Whatsapp, the messaging company Facebook bought a couple years ago for $19 billion said monday it’ll no longer charge a $1 annual subscription fee. WhatsApp founder Jan Koum announced Monday that the company is dropping the service’s annual subscription fee in an effort to remove the barriers some users faced in using the service.

The company used to give users a free year of service, and then charge $1 annually. Its original reason for charging users was to keep the user experience ad-free. Now, WhatsApp says that it’s sticking with an ad-free model even though it’s no longer charging users for the privilege. If you have already paid the annual subscription fee for the year then there won’t be a refund, but subscription fees will cease immediately.

The messaging app-based company is now testing a notification process that would let airlines, restaurants and credit card companies directly interact with consumers on their smartphone’s notification layer.

 

Here’s what WhatsaApp is saying about that, according to a company blog post:

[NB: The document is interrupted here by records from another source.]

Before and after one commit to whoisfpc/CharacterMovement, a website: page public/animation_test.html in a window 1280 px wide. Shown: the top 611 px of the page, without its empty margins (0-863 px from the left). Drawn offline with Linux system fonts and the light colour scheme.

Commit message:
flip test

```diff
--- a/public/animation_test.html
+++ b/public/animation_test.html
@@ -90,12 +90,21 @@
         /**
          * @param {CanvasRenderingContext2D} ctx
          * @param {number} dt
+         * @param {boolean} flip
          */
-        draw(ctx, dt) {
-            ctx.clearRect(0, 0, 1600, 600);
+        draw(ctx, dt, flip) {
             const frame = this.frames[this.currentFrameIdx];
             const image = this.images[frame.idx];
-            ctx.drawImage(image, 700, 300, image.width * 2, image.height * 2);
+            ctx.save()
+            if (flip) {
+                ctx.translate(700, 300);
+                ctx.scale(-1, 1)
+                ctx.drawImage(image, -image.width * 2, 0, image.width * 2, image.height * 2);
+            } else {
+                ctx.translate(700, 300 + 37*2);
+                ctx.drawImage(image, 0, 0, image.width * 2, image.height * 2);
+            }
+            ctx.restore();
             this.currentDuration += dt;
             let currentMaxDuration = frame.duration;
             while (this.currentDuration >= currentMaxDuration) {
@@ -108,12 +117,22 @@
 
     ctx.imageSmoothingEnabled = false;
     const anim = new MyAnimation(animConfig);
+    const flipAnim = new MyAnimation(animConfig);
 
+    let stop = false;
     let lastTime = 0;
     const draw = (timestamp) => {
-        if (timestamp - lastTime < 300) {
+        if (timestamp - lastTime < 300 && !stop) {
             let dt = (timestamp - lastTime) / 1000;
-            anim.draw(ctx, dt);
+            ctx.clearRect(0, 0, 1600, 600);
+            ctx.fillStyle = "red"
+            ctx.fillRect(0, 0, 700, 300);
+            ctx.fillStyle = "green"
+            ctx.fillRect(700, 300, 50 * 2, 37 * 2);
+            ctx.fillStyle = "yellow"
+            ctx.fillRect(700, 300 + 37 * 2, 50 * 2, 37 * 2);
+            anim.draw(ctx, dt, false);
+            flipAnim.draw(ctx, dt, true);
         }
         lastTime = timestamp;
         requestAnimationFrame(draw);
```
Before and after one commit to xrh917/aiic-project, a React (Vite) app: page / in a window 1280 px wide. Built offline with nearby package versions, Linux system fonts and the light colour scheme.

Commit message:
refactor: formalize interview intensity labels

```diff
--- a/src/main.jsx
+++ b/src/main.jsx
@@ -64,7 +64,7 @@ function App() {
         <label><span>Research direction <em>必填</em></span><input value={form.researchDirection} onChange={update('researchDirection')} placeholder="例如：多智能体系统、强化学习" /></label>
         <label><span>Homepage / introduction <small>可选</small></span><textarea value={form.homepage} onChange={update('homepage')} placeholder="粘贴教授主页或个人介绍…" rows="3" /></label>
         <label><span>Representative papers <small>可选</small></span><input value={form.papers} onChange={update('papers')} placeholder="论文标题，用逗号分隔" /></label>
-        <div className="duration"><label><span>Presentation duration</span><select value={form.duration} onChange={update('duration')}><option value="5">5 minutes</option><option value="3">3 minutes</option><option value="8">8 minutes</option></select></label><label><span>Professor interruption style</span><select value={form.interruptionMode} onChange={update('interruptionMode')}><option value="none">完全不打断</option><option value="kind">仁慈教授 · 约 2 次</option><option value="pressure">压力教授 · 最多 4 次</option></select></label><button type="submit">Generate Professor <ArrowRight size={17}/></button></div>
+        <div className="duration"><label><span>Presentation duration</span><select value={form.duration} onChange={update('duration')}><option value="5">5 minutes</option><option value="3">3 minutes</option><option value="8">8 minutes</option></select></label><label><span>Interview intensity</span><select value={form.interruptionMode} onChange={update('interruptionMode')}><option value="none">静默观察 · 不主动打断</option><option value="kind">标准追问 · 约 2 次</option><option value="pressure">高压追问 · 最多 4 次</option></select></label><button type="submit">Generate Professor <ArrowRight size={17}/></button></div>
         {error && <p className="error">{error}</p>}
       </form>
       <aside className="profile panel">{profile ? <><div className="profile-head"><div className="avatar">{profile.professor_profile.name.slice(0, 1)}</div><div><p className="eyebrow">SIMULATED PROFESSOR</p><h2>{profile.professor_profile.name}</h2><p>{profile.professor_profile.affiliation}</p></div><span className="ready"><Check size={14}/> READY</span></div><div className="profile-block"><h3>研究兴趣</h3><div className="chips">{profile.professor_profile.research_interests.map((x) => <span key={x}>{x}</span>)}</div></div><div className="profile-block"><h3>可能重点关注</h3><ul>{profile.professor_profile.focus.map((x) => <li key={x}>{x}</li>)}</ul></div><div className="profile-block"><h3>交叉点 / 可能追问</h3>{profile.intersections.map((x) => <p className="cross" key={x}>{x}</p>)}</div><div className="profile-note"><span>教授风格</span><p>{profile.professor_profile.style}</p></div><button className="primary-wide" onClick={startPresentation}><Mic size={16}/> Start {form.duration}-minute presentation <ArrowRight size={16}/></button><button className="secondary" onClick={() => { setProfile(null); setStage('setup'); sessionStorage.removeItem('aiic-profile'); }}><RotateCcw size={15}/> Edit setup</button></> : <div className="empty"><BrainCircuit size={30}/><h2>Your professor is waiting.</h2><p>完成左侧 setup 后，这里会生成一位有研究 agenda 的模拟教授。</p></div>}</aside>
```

Naturally, people might wonder how we plan to keep WhatsApp running without subscription fees and if today’s announcement means we’re introducing third-party ads. The answer is no. Starting this year, we will test tools that allow you to use WhatsApp to communicate with businesses and organizations that you want to hear from. That could mean communicating with your bank about whether a recent transaction was fraudulent, or with an airline about a delayed flight. We all get these messages elsewhere today – through text messages and phone calls – so we want to test new tools to make this easier to do on WhatsApp, while still giving you an experience without third-party ads and spam.